Science funding, Carbon capture storage, Graphene
Adam Rutherford explores the government's pledge to protect the UK science budget. He asks Jo Johnson, minister for Universities and Science, how they are allocating the funds.
Science Funding Review
In the Comprehensive Spending Review last week, the Government announced its commitment to protect the science budget in 'real terms'. After five years of declining spending on science, this has been welcomed by many in the research community. But a lot of the detail is still to emerge. Adam asks Minister for Universities and Science, Jo Johnson where the extra funds are coming from? Is it a case of money being moved around, between departments or is there really an extra £1.5 billion, over the next 5 years, in the science research pot?
Carbon Capture Storage

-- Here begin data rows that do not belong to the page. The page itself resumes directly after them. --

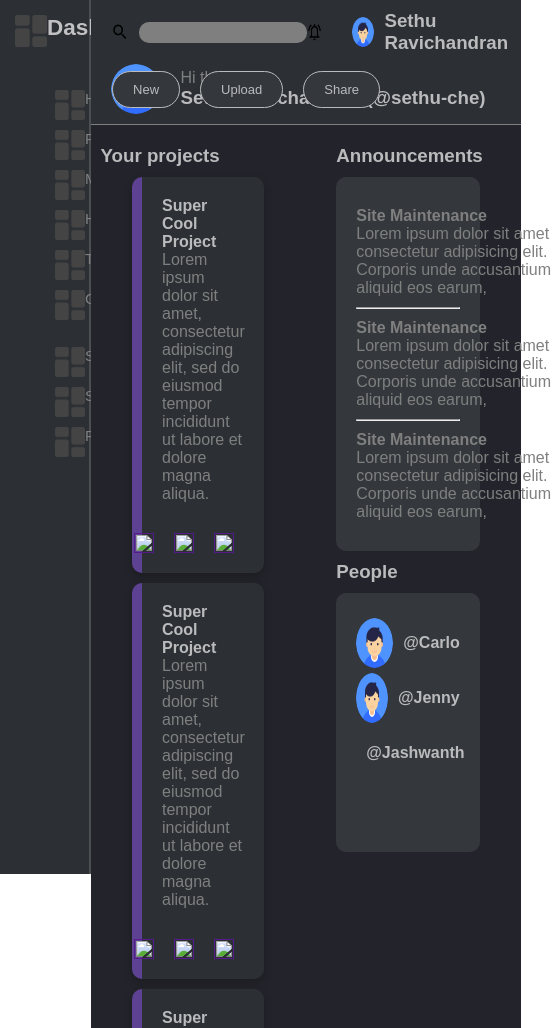
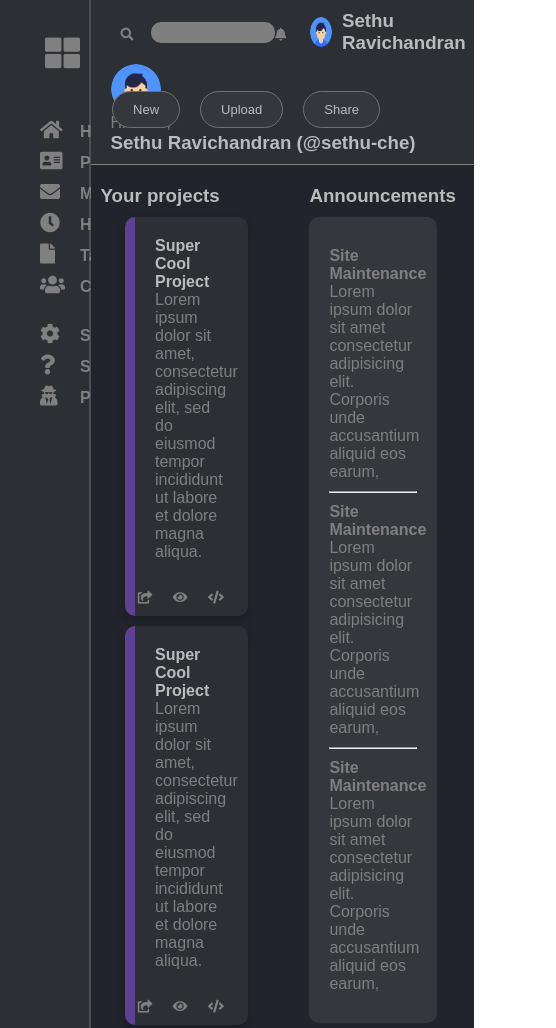
Before and after one commit to saisravani20/Project-Management-Dashboard, a plain HTML site: page index.html in a window 390 px wide. Shown: the top 1028 px of the page, 556 px wide, since content can reach past the window. Drawn offline with Linux system fonts and the light colour scheme.

Commit message:
partial mobile responsive

```diff
--- a/css/style.css
+++ b/css/style.css
@@ -11,9 +11,10 @@
 }
 
 .nav{
+    flex: 0.2;
     background-color:#2C3034;
     width: 15vw;
-    height: 100vh;
+    height: 130vh;
     /* float:left; */
     border-right: 2px solid #4C4F52;
     color:#C1C1C3;
@@ -21,21 +22,44 @@
     align-items: flex-start;
 }
 .title-dash{
-    font-size: 15px;
+    /* font-size: 15px;
     font-weight: normal;
     display:flex;
     /* align-items: center; */
-    margin-bottom:20px;
-    justify-content: start;
+    /* margin-bottom:20px;
+    justify-content: start; */
+    width: 100%;
+    display: flex;
+    align-items: center;
+    justify-content: flex-start;
+    padding: 20px 20px 0 30px;
+    margin-bottom: 20px;
+    color: #BBBBBD;
+    font-size: 15px;
+
+
 }
 /* .dash{
     background: #5D4192;
     margin-left: 5%;
 } */
+.title-dash h2{
+    margin-left: 10px;
+}
 .nav-list{
-    margin-top:40px;
-    font-size: 15px;
+    /* margin-top:40px;
+    font-size: 15px; */
     color:#808080;
+
+    margin-bottom: 30px;
+    padding-right: 30px;
+    margin-left: 25px;
+    margin-top: 50px;
+    /* display: flex;
+    width: 100%;
+    justify-content: flex-start;
+    align-items: center;
+    padding: 7px 0pc 7px 30px; */
 }
 
 .nav-item{
@@ -43,16 +67,26 @@
     margin-top:10px;
     display:flex;
     /* align-items: center; */
-    justify-content:start;
+    /* justify-content:space-evenly; */
+
+
 }
 
-.nav-icon{
-
+.nav-icon {
+    float: left;
     display: flex;
     width: 30px;
     height: 30px;
+    background: red;
 
-}
+  }
+  .nav-item h4{
+    margin-left: 25px;
+    margin-top: 3px;
+
+  }
+
+
 .image-wrap{
     width: 50px;
     height: 50px;
@@ -65,14 +99,15 @@
 }
 
 .icon-wrap{
-    height: 20px;
-    width: 20px;
+    height: 5px;
+    width: 5px;
     margin-right: 10px;
+
 }
 
 .icon-wrap img{
-    height: 100%;
-    width: 100%;
+    height: 50%;
+    width: 50%;
 }
 
 .main-section{
@@ -96,12 +131,19 @@
     color: #BBBBBD;
 
 }
+.profile > .icon-wrap{
+    margin-top: -10px;
+
+}
 
 .search{
     display: flex;
     width: 60%;
-    margin-left: 20px;
+    margin-left: 30px;
 
+}
+.search > .icon-wrap{
+    margin-top: 3px;
 }
 .search input{
     width: 80%;
@@ -111,6 +153,8 @@
     font-size: 10px;
     padding: 5px 10px 5px 10px;
     background-color: #7F7F7F;
+    margin-left: 15px;
+
 }
 
 .profile > .image-wrap{
@@ -137,6 +181,7 @@
 .profile-photo{
     display: flex;
     align-items: center;
+    flex-wrap: wrap;
 }
 
 .profile-photo > .image-wrap{
@@ -150,6 +195,10 @@
 .profile-name h3{
     color: #BBBBBD;
 }
+/* .profile-name h3 span{
+    display: flex;
+    flex-wrap: wrap;
+} */
 
 .profile-buttons {
     display: flex;
@@ -159,6 +208,7 @@
     /* justify-content: flex-end; */
     /* align-items: flex-end; */
     /* margin-left: 5px; */
+
   }
 
 
@@ -167,11 +217,12 @@
 .profile-buttons > .buttons{
     padding: 10px 20px;
     background-color: #34383C;
-    border: #BBBBBD solid 1px;
+    border: #717172 solid 1px;
     color: #BBBBBD;
     font-size: 13px;
     margin: 0 10px;
     border-radius: 20px;
+
 }
 
 .content{
@@ -179,12 +230,11 @@
     flex: 1;
     /* height: calc(100vh - 191px); */
     padding: 20px 10px;
+}
 
-}
 .my-projects{
     width: 80%;
     height: 100%;
-
 
 
 }
@@ -226,16 +276,18 @@
     width: 100%;
     margin-top: 30px;
     justify-content: flex-end;
-    gap: 10px;
+}
+.card-icons > .icon-wrap{
+    display: flex;
+    margin: 0 15px;
 }
 .right-section{
     display: flex;
     flex-direction: column;
-    justify-content: flex-end;
+    /* justify-content: flex-end; */
     height: 100%;
     width: 50%;
     align-items: center;
-
 
 }
 .announcements{
@@ -247,12 +299,15 @@
     background-color: #34383C;
     border-radius: 10px;
     padding: 20px;
+    display: flex;
+    flex-direction: column;
+    /* justify-content: center; */
 }
-
 .message{
-    width: 200px;
+    max-width: 200px;
     margin: 10px 0px;
     color: #7F7F7F;
+
 }
 .people{
     width: 70%;
@@ -272,10 +327,12 @@
 
 .people-profile{
     display: flex;
+    max-width: 200px;
     align-items: center;
     margin-top: 5px;
 }
 
 .people-profile > .image-wrap{
     margin-right: 10px;
+
 }
--- a/index.html
+++ b/index.html
@@ -6,74 +6,105 @@
     <meta name="viewport" content="width=device-width, initial-scale=1.0">
     <title>Dashboard</title>
     <link rel="stylesheet" href="css\style.css">
+    <link rel="stylesheet" href="https://cdnjs.cloudflare.com/ajax/libs/font-awesome/5.14.0/css/all.min.css"
+    integrity="sha512-1PKOgIY59xJ8Co8+NE6FZ+LOAZKjy+KY8iq0G4B3CyeY6wYHN3yt9PW0XpSriVlkMXe40PTKnXrLnZ9+fkDaog=="
+    crossorigin="anonymous" />
 </head>
 <body>
     <div class="dashboard">
         <!-- sidebar-section -->
-        <nav class="nav">
+        <div class="nav">
             <div class="title-dash">
-                <div class="dash">
-                    <img src="assets\dashboard.png" alt="">
-                </div>
+                <i
+                    style="font-size: 35px; color: grey"
+                    class="fa fa-th-large"
+                ></i>
                 <h2> Dashboard</h2>
             </div>
-            <ul class="nav-list">
-                <li class="nav-item">
-                    <div class="nav-icon">
-                        <img src="assets\dashboard.png" alt="">
+            <div class="nav-list">
+                <div class="nav-item">
+                    <div class="icon-wrap">
+                        <i
+                            style="font-size: 20px; color: grey"
+                            class="fa fa-home"
+                        ></i>
                     </div>
-                    Home
-                </li>
-                <li class="nav-item">
-                    <div class="nav-icon">
-                        <img src="assets\dashboard.png" alt="">
+                    <h4>Home</h4>
+                </div>
+                <div class="nav-item">
+                    <div class="icon-wrap">
+                        <i
+                            style="font-size: 20px; color: grey"
+                            class="fas fa-address-card"
+                        ></i>
                     </div>
-                    Profile
-                </li>
-                <li class="nav-item">
-                    <div class="nav-icon">
-                        <img src="assets\dashboard.png" alt="">
+                    <h4>Profile</h4>
+                </div>
+                <div class="nav-item">
+                    <div class="icon-wrap">
+                        <i
+                            style="font-size: 20px; color: grey"
+                            class="fa fa-envelope"
+                        ></i>
                     </div>
-                    Messages
-                </li>
-                <li class="nav-item">
-                    <div class="nav-icon">
-                        <img src="assets\dashboard.png" alt="">
+                    <h4>Message</h4>
+                </div>
+                <div class="nav-item">
+                    <div class="icon-wrap">
+                        <i
+                            style="font-size: 20px; color: grey"
+                            class="fa fa-clock"
+                        ></i>
                     </div>
-                    History
-                </li>
-                <li class="nav-item">
-                    <div class="nav-icon">
-                        <img src="assets\dashboard.png" alt="">
+                    <h4>History</h4>
+                </div>
+                <div class="nav-item">
+                    <div class="icon-wrap">
+                        <i
+                            style="font-size: 20px; color: grey"
+                            class="fa fa-file"
+                        ></i>
                     </div>
-                    Task
-                </li>
-                <li class="nav-item">
-                    <div class="nav-icon">
-                        <img src="assets\dashboard.png" alt="">
+                    <h4>Tasks</h4>
+                </div>
+                <div class="nav-item">
+                    <div class="icon-wrap">
+                        <i
+                            style="font-size: 20px; color: grey"
+                            class="fa fa-users"
+                        ></i>
                     </div>
-                    Communities
-                </li><br>
-                <li class="nav-item">
-                    <div class="nav-icon">
-                        <img src="assets\dashboard.png" alt="">
+                    <h4>Communities</h4>
+                </div><br>
+                <div class="nav-item">
+                    <div class="icon-wrap">
+                        <i
+                            style="font-size: 20px; color: grey"
+                            class="fa fa-cog"
+                        ></i>
                     </div>
-                    Settings
-                </li>
-                <li class="nav-item">
-                    <div class="nav-icon">
-                        <img src="assets\dashboard.png" alt="">
+                    <h4>Settings</h4>
+                </div>
+                <div class="nav-item">
+                    <div class="icon-wrap">
+                        <i
+                            style="font-size: 20px; color: grey"
+                            class="fa fa-question"
+                        ></i>
                     </div>
-                    Support
-                </li>
-                <li class="nav-item">
-                    <div class="nav-icon">
-                        <img src="assets\dashboard.png" alt="">
+                    <h4>Support</h4>
+                </div>
+                <div class="nav-item">
+                    <div class="icon-wrap">
+                        <i
+                            style="font-size: 20px; color: grey"
+                            class="fas fa-user-secret"
+                        ></i>
                     </div>
-                    Privacy
-                </li>
-            </ul>
-        </nav>
+                    <h4>Privacy</h4>
+                </div>
+            </div>
+        </div>
         <!-- sidebar-section ends -->
         <!-- dashboard-main -->
         <section class="main-section">
@@ -81,14 +112,20 @@
             <div class="row-1">
                 <div class="search">
                     <div class="icon-wrap">
-                        <img src="assets\search.png" alt="">
+                        <i
+                            style="font-size: 13px; color: grey"
+                            class="fa fa-search"
+                        ></i>
                     </div>
                     <input type="text">
                 </div>
 
                 <div class="profile">
                     <div class="icon-wrap">
-                        <img src="assets\notifications.png" alt="">
+                        <i
+                            style="font-size: 13px; color: grey"
+                            class="fa fa-bell"
+                        ></i>
                     </div>
 
                     <div class="image-wrap">
@@ -106,7 +143,7 @@
                     </div>
                     <div class="profile-name" >
                         Hi there,
-                        <h3>Sethu Ravichandran (@sethu-che)</h3>
+                        <h3>Sethu Ravichandran <span>(@sethu-che)</span></h3>
                     </div>
                 </div>
                 <div class="profile-buttons">
@@ -133,19 +170,13 @@
                                 <p>Lorem ipsum dolor sit amet, consectetur adipiscing elit, sed do eiusmod tempor incididunt ut labore et dolore magna aliqua.</p>
                                     <div class="card-icons">
                                         <div class="icon-wrap">
-                                            <a href="">
-                                                <img src="" alt="">
-                                            </a>
+                                            <i style="font-size: 13px; margin-right: 30px ; color: grey" class="fa fa-share-square"></i>
                                         </div>
                                         <div class="icon-wrap">
-                                            <a href="">
-                                                <img src="" alt="">
-                                            </a>
+                                            <i style="font-size: 13px; margin-right: 30px ; color: grey" class="fa fa-eye"></i>
                                         </div>
                                         <div class="icon-wrap">
-                                            <a href="">
-                                                <img src="" alt="">
-                                            </a>
+                                            <i style="font-size: 13px; margin-right: 30px ; color: grey" class="fa fa-code"></i>
                                         </div>
                                     </div>
                         </div>
@@ -154,19 +185,13 @@
                                 <p>Lorem ipsum dolor sit amet, consectetur adipiscing elit, sed do eiusmod tempor incididunt ut labore et dolore magna aliqua.</p>
                                     <div class="card-icons">
                                         <div class="icon-wrap">
-                                            <a href="">
-                                                <img src="" alt="">
-                                            </a>
+                                            <i style="font-size: 13px; margin-right: 30px ; color: grey" class="fa fa-share-square"></i>
                                         </div>
                                         <div class="icon-wrap">
-                                            <a href="">
-                                                <img src="" alt="">
-                                            </a>
+                                            <i style="font-size: 13px; margin-right: 30px ; color: grey" class="fa fa-eye"></i>
                                         </div>
                                         <div class="icon-wrap">
-                                            <a href="">
-                                                <img src="" alt="">
-                                            </a>
+                                            <i style="font-size: 13px; margin-right: 30px ; color: grey" class="fa fa-code"></i>
                                         </div>
                                     </div>
                         </div>
@@ -175,19 +200,13 @@
                                 <p>Lorem ipsum dolor sit amet, consectetur adipiscing elit, sed do eiusmod tempor incididunt ut labore et dolore magna aliqua.</p>
                                     <div class="card-icons">
                                         <div class="icon-wrap">
-                                            <a href="">
-                                                <img src="" alt="">
-                                            </a>
+                                            <i style="font-size: 13px; margin-right: 30px ; color: grey" class="fa fa-share-square"></i>
                                         </div>
                                         <div class="icon-wrap">
-                                            <a href="">
-                                                <img src="" alt="">
-                                            </a>
+                                            <i style="font-size: 13px; margin-right: 30px ; color: grey" class="fa fa-eye"></i>
                                         </div>
                                         <div class="icon-wrap">
-                                            <a href="">
-                                                <img src="" alt="">
-                                            </a>
+                                            <i style="font-size: 13px; margin-right: 30px ; color: grey"  class="fa fa-code"></i>
                                         </div>
                                     </div>
                         </div>
@@ -196,19 +215,13 @@
                                 <p>Lorem ipsum dolor sit amet, consectetur adipiscing elit, sed do eiusmod tempor incididunt ut labore et dolore magna aliqua.</p>
                                     <div class="card-icons">
                                         <div class="icon-wrap">
-                                            <a href="">
-                                                <img src="" alt="">
-                                            </a>
+                                            <i style="font-size: 13px; margin-right: 30px ; color: grey" class="fa fa-share-square"></i>
                                         </div>
                                         <div class="icon-wrap">
-                                            <a href="">
-                                                <img src="" alt="">
-                                            </a>
+                                            <i style="font-size: 13px; margin-right: 30px ; color: grey" class="fa fa-eye"></i>
                                         </div>
                                         <div class="icon-wrap">
-                                            <a href="">
-                                                <img src="" alt="">
-                                            </a>
+                                            <i style="font-size: 13px; margin-right: 30px ; color: grey" class="fa fa-code"></i>
                                         </div>
                                     </div>
                         </div>
@@ -217,19 +230,13 @@
                                 <p>Lorem ipsum dolor sit amet, consectetur adipiscing elit, sed do eiusmod tempor incididunt ut labore et dolore magna aliqua.</p>
                                     <div class="card-icons">
                                         <div class="icon-wrap">
-                                            <a href="">
-                                                <img src="" alt="">
-                                            </a>
+                                            <i style="font-size: 13px; margin-right: 30px ; color: grey" class="fa fa-share-square"></i>
                                         </div>
                                         <div class="icon-wrap">
-                                            <a href="">
-                                                <img src="" alt="">
-                                            </a>
+                                            <i style="font-size: 13px; margin-right: 30px ; color: grey" class="fa fa-eye"></i>
                                         </div>
                                         <div class="icon-wrap">
-                                            <a href="">
-                                                <img src="" alt="">
-                                            </a>
+                                            <i style="font-size: 13px; margin-right: 30px ; color: grey" class="fa fa-code"></i>
                                         </div>
                                     </div>
                         </div>
@@ -238,19 +245,13 @@
                                 <p>Lorem ipsum dolor sit amet, consectetur adipiscing elit, sed do eiusmod tempor incididunt ut labore et dolore magna aliqua.</p>
                                     <div class="card-icons">
                                         <div class="icon-wrap">
-                                            <a href="">
-                                                <img src="" alt="">
-                                            </a>
+                                            <i style="font-size: 13px; margin-right: 30px ; color: grey" class="fa fa-share-square"></i>
                                         </div>
                                         <div class="icon-wrap">
-                                            <a href="">
-                                                <img src="" alt="">
-                                            </a>
+                                            <i style="font-size: 13px; margin-right: 30px ; color: grey" class="fa fa-eye"></i>
                                         </div>
                                         <div class="icon-wrap">
-                                            <a href="">
-                                                <img src="" alt="">
-                                            </a>
+                                            <i style="font-size: 13px; margin-right: 30px ; color: grey" class="fa fa-code"></i>
                                         </div>
                                     </div>
                         </div>
@@ -313,8 +314,10 @@
                         </div>
                     </div>
                 </div>
+                <!-- announcements section ends -->
 
             </div>
+            <!-- main content ends -->
 
     </div>
 </body>
```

Five years ago, amid much fanfare, the Chancellor of the Exchequer, George Osborne, committed £1 billion to the development of carbon capture and storage - the technology to extract carbon dioxide from the exhaust streams of power stations, and bury it underground. This technology is one strategy for reducing our impact on the climate while keeping coal, oil and gas as options for generating energy. Given the discussions going on right now over in Paris at the United Nations Climate Change Conference, COP 21, this might seem like a suitable commitment for the UK's plans to address global warming. But in the recent Comprehensive Spending Review, the Government have withdrawn the money, effectively ending the current CCS research in the UK.
In contrast, one of the many recent success stories in UK science, graphene, is set to be a focus of research in the Government's plans. Graphene is the world's first truly two dimensional material; incredibly strong, very light and extremely flexible. It is also capable of conducting heat and electricity, so it is a material exciting scientists and industry alike. Since the isolation of graphene in Manchester in 2004 the UK has been at the forefront in graphene research. This year the National Graphene Institute in Manchester was opened, with a remit to link basic, fundamental research to graphene commerce and industry.
Producer: Fiona Roberts.